= Beginning of Section =
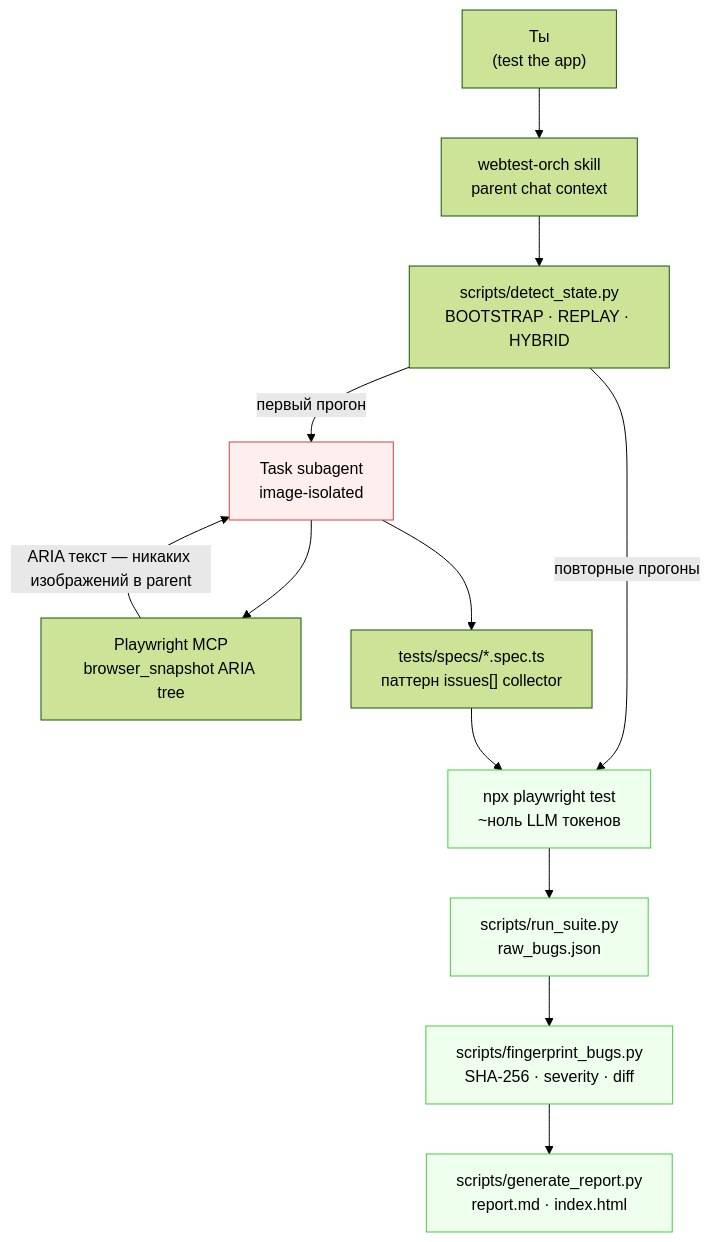
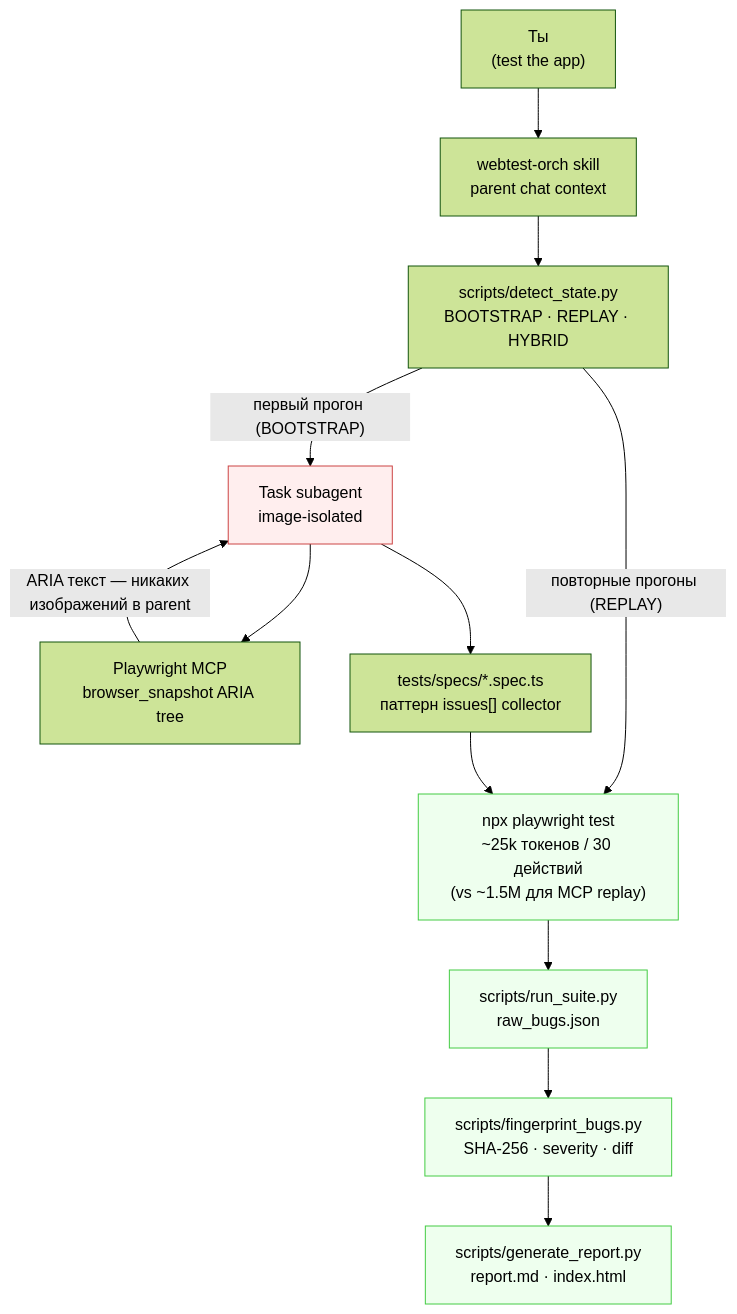
One commit to CreatmanCEO/webtest-orch changed the diagram in README.ru.md. Above: the diagram before and after it, drawn with Mermaid (forest theme). The commit also changed other lines of this file and 4 other files, not shown here.

````diff
--- a/README.ru.md
+++ b/README.ru.md
@@ -32,30 +43,30 @@
 ```mermaid
 graph TB
     User["Ты<br/>(test the app)"]
     Skill["webtest-orch skill<br/>parent chat context"]
     Probe["scripts/detect_state.py<br/>BOOTSTRAP · REPLAY · HYBRID"]
     Sub["Task subagent<br/>image-isolated"]
-    Tools["Playwright MCP<br/>browser_snapshot ARIA tree"]
+    MCP["Playwright MCP<br/>browser_snapshot ARIA tree"]
     Spec["tests/specs/*.spec.ts<br/>паттерн issues[] collector"]
-    Replay["npx playwright test<br/>~ноль LLM токенов"]
+    CLI["npx playwright test<br/>~25k токенов / 30 действий<br/>(vs ~1.5M для MCP replay)"]
     Norm["scripts/run_suite.py<br/>raw_bugs.json"]
     FP["scripts/fingerprint_bugs.py<br/>SHA-256 · severity · diff"]
     Report["scripts/generate_report.py<br/>report.md · index.html"]
 
     User --> Skill
     Skill --> Probe
-    Probe -->|"первый прогон"| Sub
-    Sub --> Tools
-    Tools -->|"ARIA текст — никаких изображений в parent"| Sub
+    Probe -->|"первый прогон (BOOTSTRAP)"| Sub
+    Sub --> MCP
+    MCP -->|"ARIA текст — никаких изображений в parent"| Sub
     Sub --> Spec
-    Probe -->|"повторные прогоны"| Replay
-    Spec --> Replay
-    Replay --> Norm
+    Probe -->|"повторные прогоны (REPLAY)"| CLI
+    Spec --> CLI
+    CLI --> Norm
     Norm --> FP
     FP --> Report
 
     classDef budget fill:#fee,stroke:#c44
     classDef cheap fill:#efe,stroke:#4c4
     class Sub budget
-    class Replay,Norm,FP,Report cheap
+    class CLI,Norm,FP,Report cheap
 ```
````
= End of Section =
Activity.
Filter the records above for lines containing the word "scripts", and copy those lines.

Answer to this exercise.
     Probe["scripts/detect_state.py<br/>BOOTSTRAP · REPLAY · HYBRID"]
     Norm["scripts/run_suite.py<br/>raw_bugs.json"]
     FP["scripts/fingerprint_bugs.py<br/>SHA-256 · severity · diff"]
     Report["scripts/generate_report.py<br/>report.md · index.html"]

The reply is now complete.